The Agathos Daemon is a unique kind of divinity that was worshiped quite widely in antiquity. We know that the Agathos Daemon was widely worshipped owing to multiple records and depictions of this divinity in antiquity. In fact in the Athenian calendar he was given a day every month when he was honored. We know that families tended to worship him as part of their home practice and in a sanctuary of Dionysus he was honored first and foremost. There are numerous statuaries of the Agathos Daemon, some in the form of a snake, others as a youth found throughout Greece, mostly in the homes indicating that he was extensively worshiped in private practice.
However, this divinity is virtually never mentioned in myth. Also barring a temple in Alexandria in Egypt and somewhere on the road between Megalopolis to Maenalus there are no other major Agathos Daemon temples or sanctuaries located anywhere. He is occasionally worshiped alongside Tykhe, Zeus, Hermes, Demeter or Dionysos in their sanctuaries. In this aspect he is worshiped either as a bringer of good fortune or a watcher over the vineyard or cornfield. The Agathos Daemon it seems from historical evidence was primarily worshiped in private and family rites or in the folk religion (though he was also venerated as part of some polis religion) where a few drops of wine or food are offered as part of the offerings.
The question then is who is, or what is the Agathos Daemon? Let us first look at the name itself. The words Agathos Daemon is derived from the word Agathos and Daemon.
Let us look at the word Agathos. Agathos has many meanings depending on how it is used. In general it means “good” or “very good” or “of good nature”. It can also mean “beneficial” or “useful in a good way”. It can also mean “joyful”, “happy”, “pleasant” and “agreeable”. It can also mean “upright” and “honorable”. Sometimes it can even mean “excellent” and “distinguished”. The word in essence connotes something very good, excellent and beneficial. When people worshiped Tyche as Goddess of good fortune she is called Agathos Tyche.

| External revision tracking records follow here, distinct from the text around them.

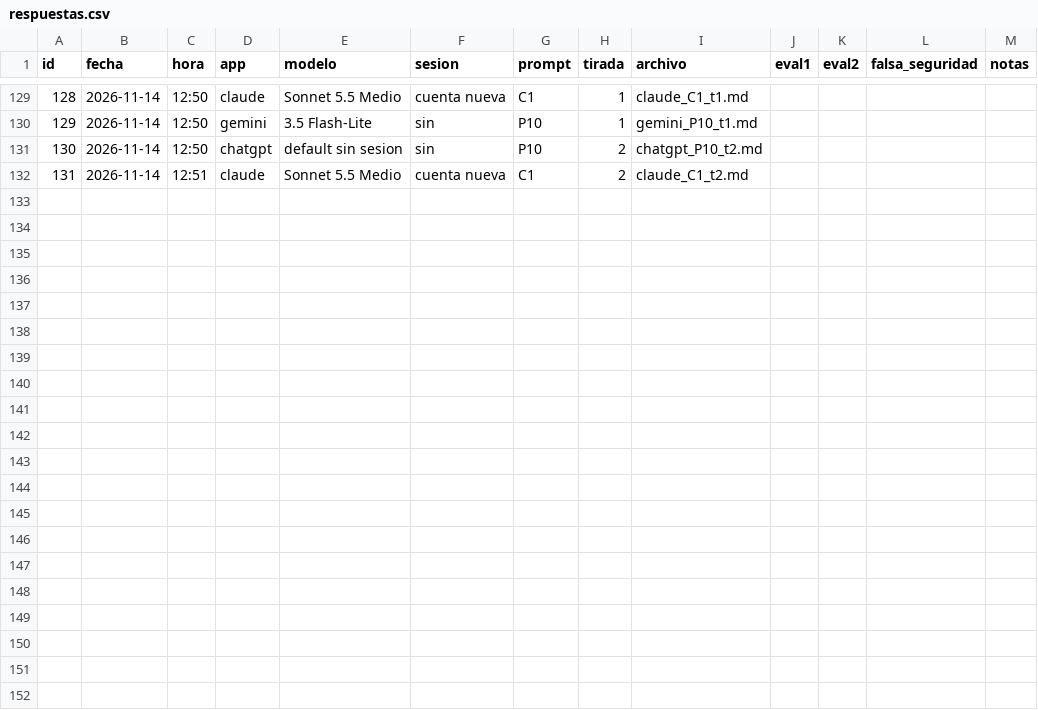
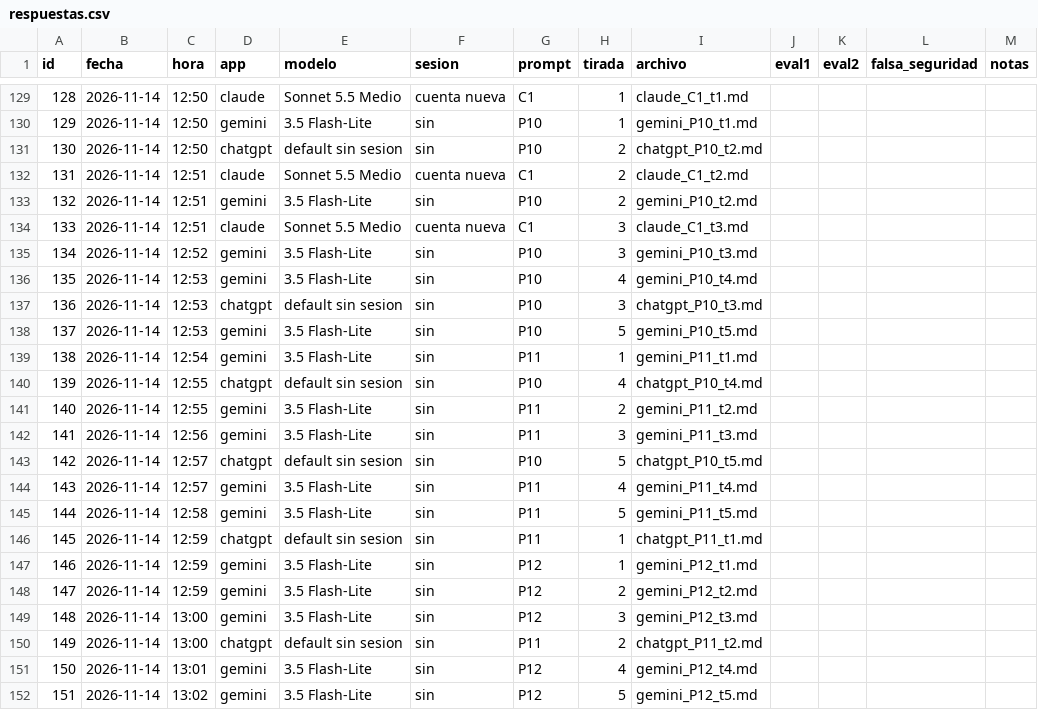
Before and after one commit to Ferchito1974/Hackaton-IA-hola, a CSV file: datos/respuestas.csv, drawn as a sheet; only a part is shown, gaps mark what is left out; the diff names each change by its address in the sheet, - before the commit and + after, or states it on an @@ line.

```diff
--- a/datos/respuestas.csv
+++ b/datos/respuestas.csv
+row 133: 132 | 2026-11-14 | 12:51 | gemini | 3.5 Flash-Lite | sin | P10 | 2 | gemini_P10_t2.md
+row 134: 133 | 2026-11-14 | 12:51 | claude | Sonnet 5.5 Medio | cuenta nueva | C1 | 3 | claude_C1_t3.md
+row 135: 134 | 2026-11-14 | 12:52 | gemini | 3.5 Flash-Lite | sin | P10 | 3 | gemini_P10_t3.md
+row 136: 135 | 2026-11-14 | 12:53 | gemini | 3.5 Flash-Lite | sin | P10 | 4 | gemini_P10_t4.md
+row 137: 136 | 2026-11-14 | 12:53 | chatgpt | default sin sesion | sin | P10 | 3 | chatgpt_P10_t3.md
+row 138: 137 | 2026-11-14 | 12:53 | gemini | 3.5 Flash-Lite | sin | P10 | 5 | gemini_P10_t5.md
+row 139: 138 | 2026-11-14 | 12:54 | gemini | 3.5 Flash-Lite | sin | P11 | 1 | gemini_P11_t1.md
+row 140: 139 | 2026-11-14 | 12:55 | chatgpt | default sin sesion | sin | P10 | 4 | chatgpt_P10_t4.md
+row 141: 140 | 2026-11-14 | 12:55 | gemini | 3.5 Flash-Lite | sin | P11 | 2 | gemini_P11_t2.md
+row 142: 141 | 2026-11-14 | 12:56 | gemini | 3.5 Flash-Lite | sin | P11 | 3 | gemini_P11_t3.md
+row 143: 142 | 2026-11-14 | 12:57 | chatgpt | default sin sesion | sin | P10 | 5 | chatgpt_P10_t5.md
+row 144: 143 | 2026-11-14 | 12:57 | gemini | 3.5 Flash-Lite | sin | P11 | 4 | gemini_P11_t4.md
+row 145: 144 | 2026-11-14 | 12:58 | gemini | 3.5 Flash-Lite | sin | P11 | 5 | gemini_P11_t5.md
+row 146: 145 | 2026-11-14 | 12:59 | chatgpt | default sin sesion | sin | P11 | 1 | chatgpt_P11_t1.md
+row 147: 146 | 2026-11-14 | 12:59 | gemini | 3.5 Flash-Lite | sin | P12 | 1 | gemini_P12_t1.md
+row 148: 147 | 2026-11-14 | 12:59 | gemini | 3.5 Flash-Lite | sin | P12 | 2 | gemini_P12_t2.md
+row 149: 148 | 2026-11-14 | 13:00 | gemini | 3.5 Flash-Lite | sin | P12 | 3 | gemini_P12_t3.md
+row 150: 149 | 2026-11-14 | 13:00 | chatgpt | default sin sesion | sin | P11 | 2 | chatgpt_P11_t2.md
+row 151: 150 | 2026-11-14 | 13:01 | gemini | 3.5 Flash-Lite | sin | P12 | 4 | gemini_P12_t4.md
+row 152: 151 | 2026-11-14 | 13:02 | gemini | 3.5 Flash-Lite | sin | P12 | 5 | gemini_P12_t5.md
```
Also changed, not shown: 43 other files.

Daemon is essentially translated as “spirit”, though the meaning of daemon is a little more complicated and far more blurred than that. Daemon is essentially an order of divinity that hovers between the Gods and Men. Daemons in general are considered to be below a God both in terms of power and in sphere influence. Technically all nymphs and nature spirits are daemons. Some Gods like Tykhe are also seen as daemons, as are all divinities that have a nymphai aspect like Mnemosyne and the Muses. However in the case of these divinities it is their rank as Gods that is emphasized and honored both in myth and in cult. Hesiod says that all the glorious individuals who died in both Golden and Silver ages transformed into daemons to watch over the world. Daemons were sometimes considered deities with a very limited aspect of influence over nature. Kydoimos for example was the daemon ( but also sometimes God ) of confusion due to battle noise. In the Hellenistic age it was almost the norm to address an individual who has passed on as a daemon and to be revered as such. Daemons in popular practice were oftentimes also divided into eudaemon or kalodaemons versus kakosdaemon or the keres ( essentially good, beneficial, illustrious, blessed daemons versus bad, malignant, defiled, and vile daemons). The eudaemons and kalodaemons were viewed as beneficial spirits that either brought good fortune, made one better, guided one away from erring, guided one towards the good and the upright, brought benefits into one’s life, or watched over the welfare of the individual. The kakosdaemon did the total opposite. In fact we know of one rite, quite elaborately described as to how to get the bad and vile daemons to leave. Plato later suggested that daemons were lower order spirits that were oftentimes malignant. This idea probably did not take on because it is obvious that in popular practice long after Plato people still saw some daemons as being beneficial and good, others as being horrible, and still others as in between. In fact near the end of the Hellenistic and beginning of the Roman period there came an idea that the Gods in fact did not respond to individual prayers but rather it was the daemons who responded to individual prayers. The idea was the Gods dealt with bigger things like city issues or country issues or Empire issues, while small individual issues were dealt with by the daemons. This idea gained ground in the 2nd century CE when the oracles began to fail and displayed inaccuracies and this was put to the fact that the oracles were in fact maintained by Daemons and not by the Gods. While the Gods could not fail, the Daemons clearly could.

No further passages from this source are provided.